The following is an excerpt from my upcoming memoir, BrainStorm: From Broken to Blessed on the Bipolar Spectrum:
It’s a late winter day, with snow still fresh from a blizzard. The sun has emerged brilliant, reflecting off the white expanse. None of this moves me. Leah and Larry, my hearty neighbors, have invited me to go cross-country skiing in the state forest across from our home. A year ago, I would have leapt at this invitation. Now, I drag myself out of bed, struggling to remember where I’d put skis, boots and poles. What can I wear on an icy March day to stay warm? Despite twenty-seven winters of experience as a skier and ski instructor, I can’t remember my layering system or where any of my ski clothes are. This is how Bipolar II disorder impacts daily life. I barely have the physical energy to get to the car, let alone propel myself against the will of gravity up any of the notorious hills nearby. I don’t revel, as I usually do, in the speed of the descent—I am just glad to be down the hill not having broken or bloodied anything. I return home emotionally and physically spent. My body feels as if it lives on Jupiter—gravity is much more intense, and an hour’s activity leaves me exhausted. No endorphins. All I want to do is sleep.
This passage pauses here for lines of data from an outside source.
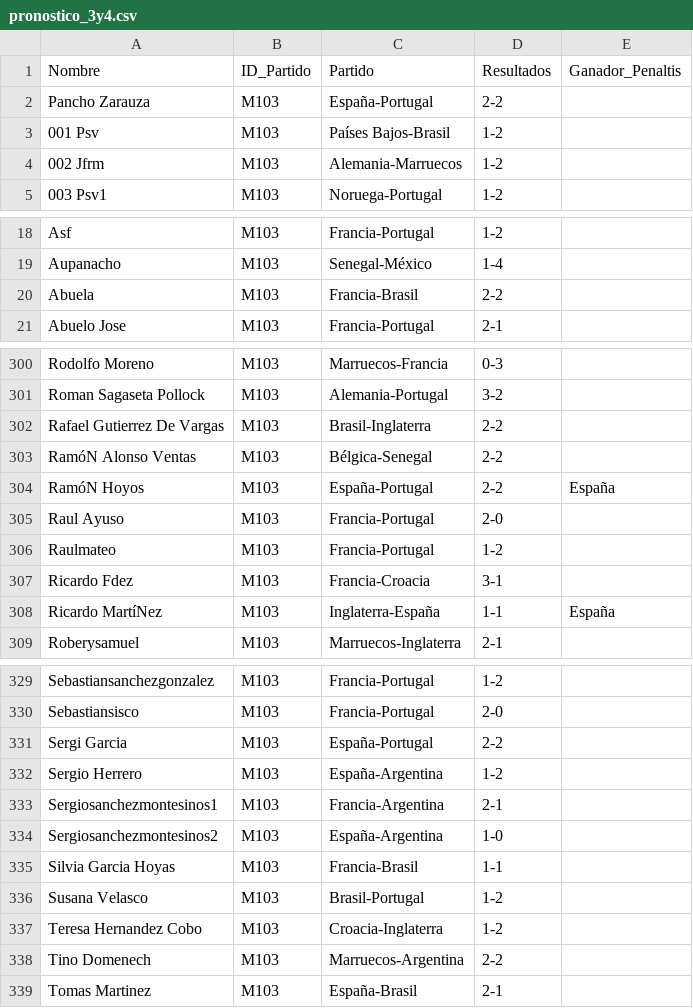
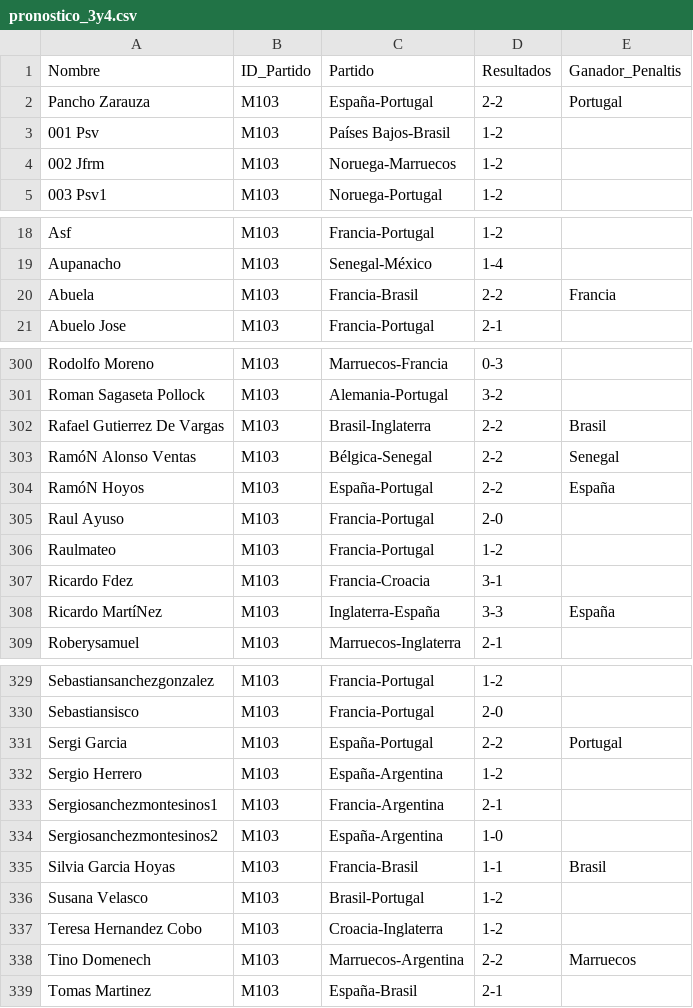
Before and after one commit to Miguel2010/mundial_2026.github.io, a CSV file: data/pronostico_3y4.csv, drawn as a sheet; only a part is shown, gaps mark what is left out; the diff covers the shown part only.

Commit message:
Update pronostico_3y4.csv

```diff
--- a/data/pronostico_3y4.csv
+++ b/data/pronostico_3y4.csv
@@ -1,5 +1,5 @@
 Nombre,ID_Partido,Partido,Resultados,Ganador_Penaltis
-Pancho Zarauza,M103,España-Portugal,2-2
+Pancho Zarauza,M103,España-Portugal,2-2,Portugal
 001 Psv,M103,Países Bajos-Brasil,1-2
-002 Jfrm,M103,Alemania-Marruecos,1-2
+002 Jfrm,M103,Noruega-Marruecos,1-2
 003 Psv1,M103,Noruega-Portugal,1-2
@@ -19,3 +19,3 @@ Asf,M103,Francia-Portugal,1-2
 Aupanacho,M103,Senegal-México,1-4
-Abuela,M103,Francia-Brasil,2-2
+Abuela,M103,Francia-Brasil,2-2,Francia
 Abuelo Jose,M103,Francia-Portugal,2-1
@@ -301,4 +301,4 @@ Rodolfo Moreno,M103,Marruecos-Francia,0-3
 Roman Sagaseta Pollock,M103,Alemania-Portugal,3-2
-Rafael Gutierrez De Vargas,M103,Brasil-Inglaterra,2-2
-RamóN Alonso Ventas,M103,Bélgica-Senegal,2-2
+Rafael Gutierrez De Vargas,M103,Brasil-Inglaterra,2-2,Brasil
+RamóN Alonso Ventas,M103,Bélgica-Senegal,2-2,Senegal
 RamóN Hoyos,M103,España-Portugal,2-2,España
@@ -307,3 +307,3 @@ Raulmateo,M103,Francia-Portugal,1-2
 Ricardo Fdez,M103,Francia-Croacia,3-1
-Ricardo MartíNez,M103,Inglaterra-España,1-1,España
+Ricardo MartíNez,M103,Inglaterra-España,3-3,España
 Roberysamuel,M103,Marruecos-Inglaterra,2-1
@@ -330,3 +330,3 @@ Sebastiansanchezgonzalez,M103,Francia-Portugal,1-2
 Sebastiansisco,M103,Francia-Portugal,2-0
-Sergi Garcia,M103,España-Portugal,2-2
+Sergi Garcia,M103,España-Portugal,2-2,Portugal
 Sergio Herrero,M103,España-Argentina,1-2
@@ -334,6 +334,6 @@ Sergiosanchezmontesinos1,M103,Francia-Argentina,2-1
 Sergiosanchezmontesinos2,M103,España-Argentina,1-0
-Silvia Garcia Hoyas,M103,Francia-Brasil,1-1
+Silvia Garcia Hoyas,M103,Francia-Brasil,1-1,Brasil
 Susana Velasco,M103,Brasil-Portugal,1-2
 Teresa Hernandez Cobo,M103,Croacia-Inglaterra,1-2
-Tino Domenech,M103,Marruecos-Argentina,2-2
+Tino Domenech,M103,Marruecos-Argentina,2-2,Marruecos
 Tomas Martinez,M103,España-Brasil,2-1
```
Also changed, not shown: 20 edited cells elsewhere in this file.
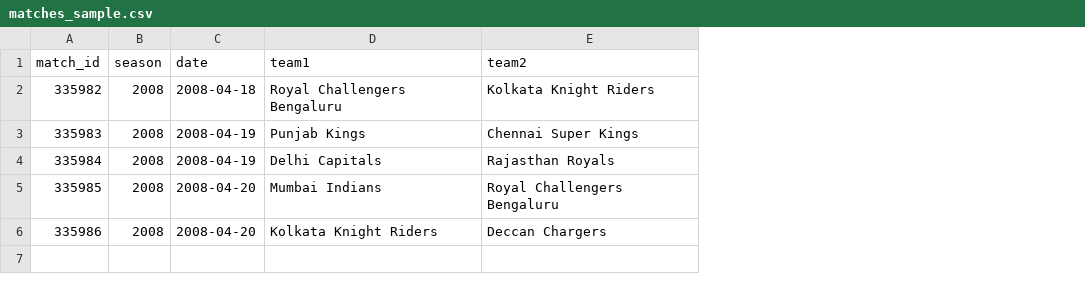
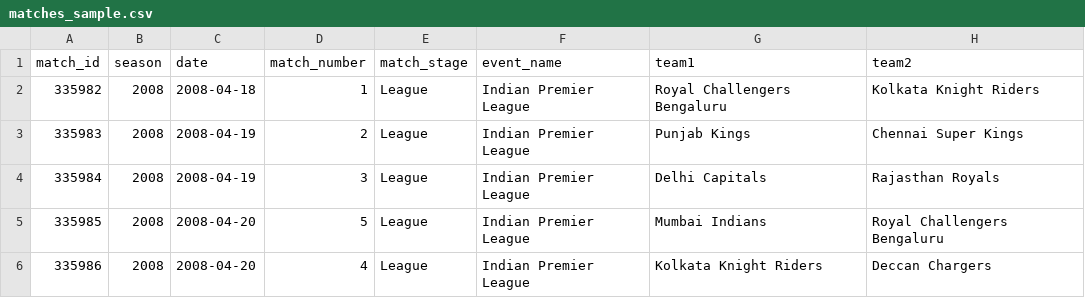
Before and after one commit to AkshatKardak/BDA, a CSV file: data/sample/matches_sample.csv, drawn as a sheet; only a part is shown; the diff names each change by its address in the sheet, - before the commit and + after, or states it on an @@ line.

Commit message:
feat: complete Real-Data + Live-Data IPL BDA system with live telemetry, playoffs archive, data quality audit, and UI fixes

```diff
--- a/data/sample/matches_sample.csv
+++ b/data/sample/matches_sample.csv
+column D (match_number), rows 2-6: 1 | 2 | 3 | 5 | 4
+column E (match_stage), rows 2-6: all League
+column F (event_name), rows 2-6: all Indian Premier League
```
Also changed, not shown: output/team_performance/head_to_head_records.csv, output/team_performance/season_team_records.csv, 41 other files.
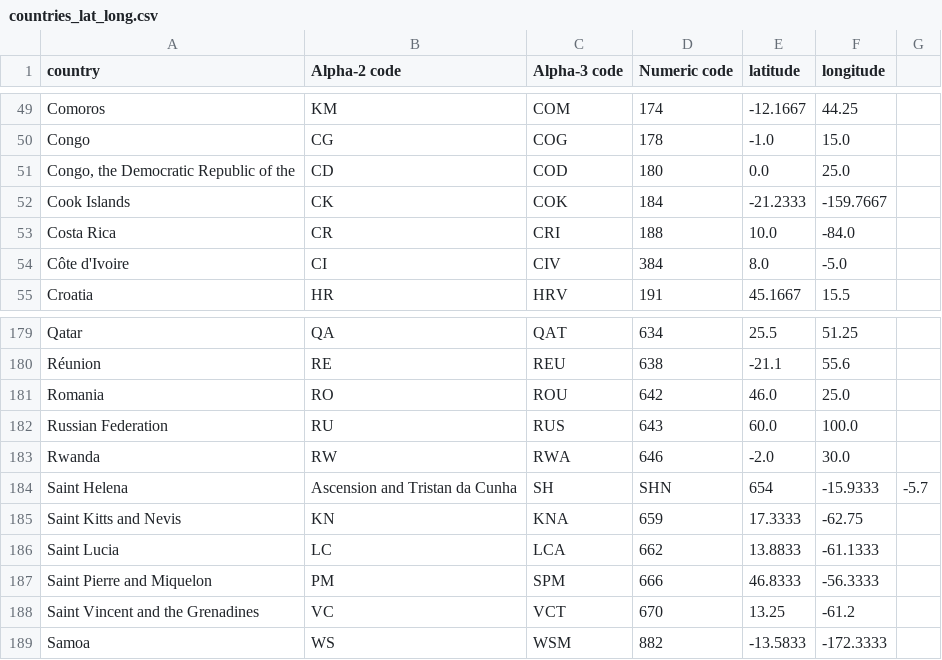
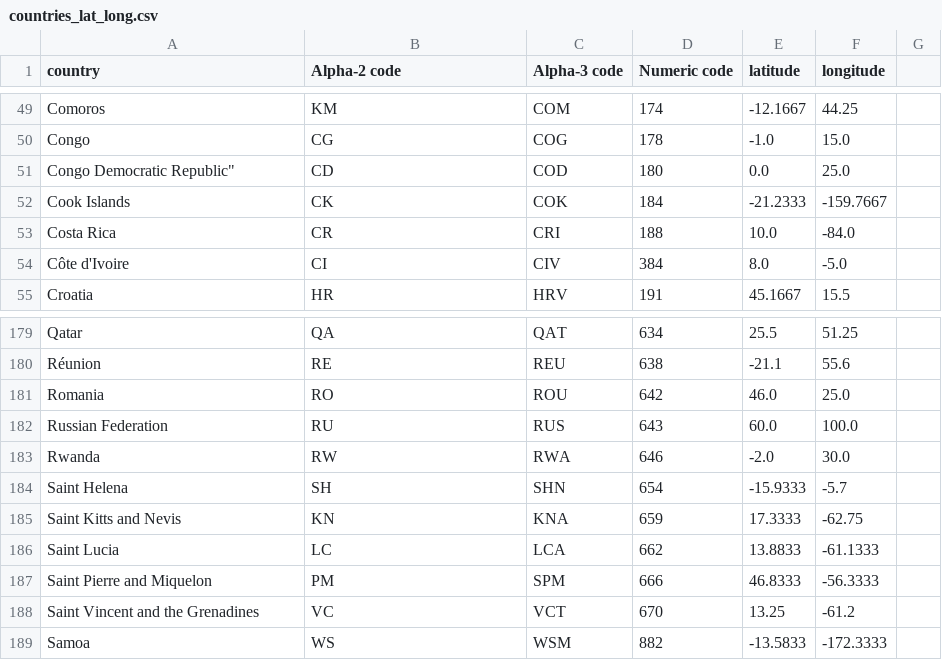
Before and after one commit to Vieirbat/Summarticles, a CSV file: data/0_external/countries_lat_long.csv, drawn as a sheet; only a part is shown, gaps mark what is left out.

```diff
--- a/data/0_external/countries_lat_long.csv
+++ b/data/0_external/countries_lat_long.csv
@@ -50,3 +50,3 @@ Comoros,KM,COM,174,-12.1667,44.25
 Congo,CG,COG,178,-1.0,15.0
-"Congo, the Democratic Republic of the",CD,COD,180,0.0,25.0
+Congo Democratic Republic",CD,COD,180,0.0,25.0
 Cook Islands,CK,COK,184,-21.2333,-159.7667
@@ -183,3 +183,3 @@ Russian Federation,RU,RUS,643,60.0,100.0
 Rwanda,RW,RWA,646,-2.0,30.0
-Saint Helena, Ascension and Tristan da Cunha,SH,SHN,654,-15.9333,-5.7
+Saint Helena,SH,SHN,654,-15.9333,-5.7
 Saint Kitts and Nevis,KN,KNA,659,17.3333,-62.75
```
Also changed, not shown: 10 other files.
I’ve been an avid sportswoman my whole life. If it’s winter, it’s skiing, sledding, skating, snowshoeing; if summer, it’s swimming, biking, blading, windsurfing. Joe likens me to the line from one of the Winnie the Pooh books: “Christopher Robin didn’t care what it was doing outside, as long as he was out in it.” I’ve always reveled in the feel of my body in nature and the gift of renewed spirit. How Bipolar II disorder affects daily life now affects every part of me.
But now I feel geriatric—my muscles fatigued, bones aching, breath short. And strangely disembodied, as if my brain does not compute messages from nerve endings and muscle sinews. I don’t know why the typical “runners high” disappears. Perhaps endorphins are not manufactured, or are not released, or are somehow neutralized during the down-cycle of Bipolar II. It’s anybody’s guess—the vast complexity of the brain is still uncharted. Whatever the cause, the result is that I get no relief or joy from physical exertion. I miss this greatly.
After skiing I feel too tired and heavy to sleep. I decide to do some yoga, to try to calm down. I’ve been practicing yoga daily for eighteen years, but suddenly I cannot remember any moves or routines. It is as if my muscles have lost all their memory.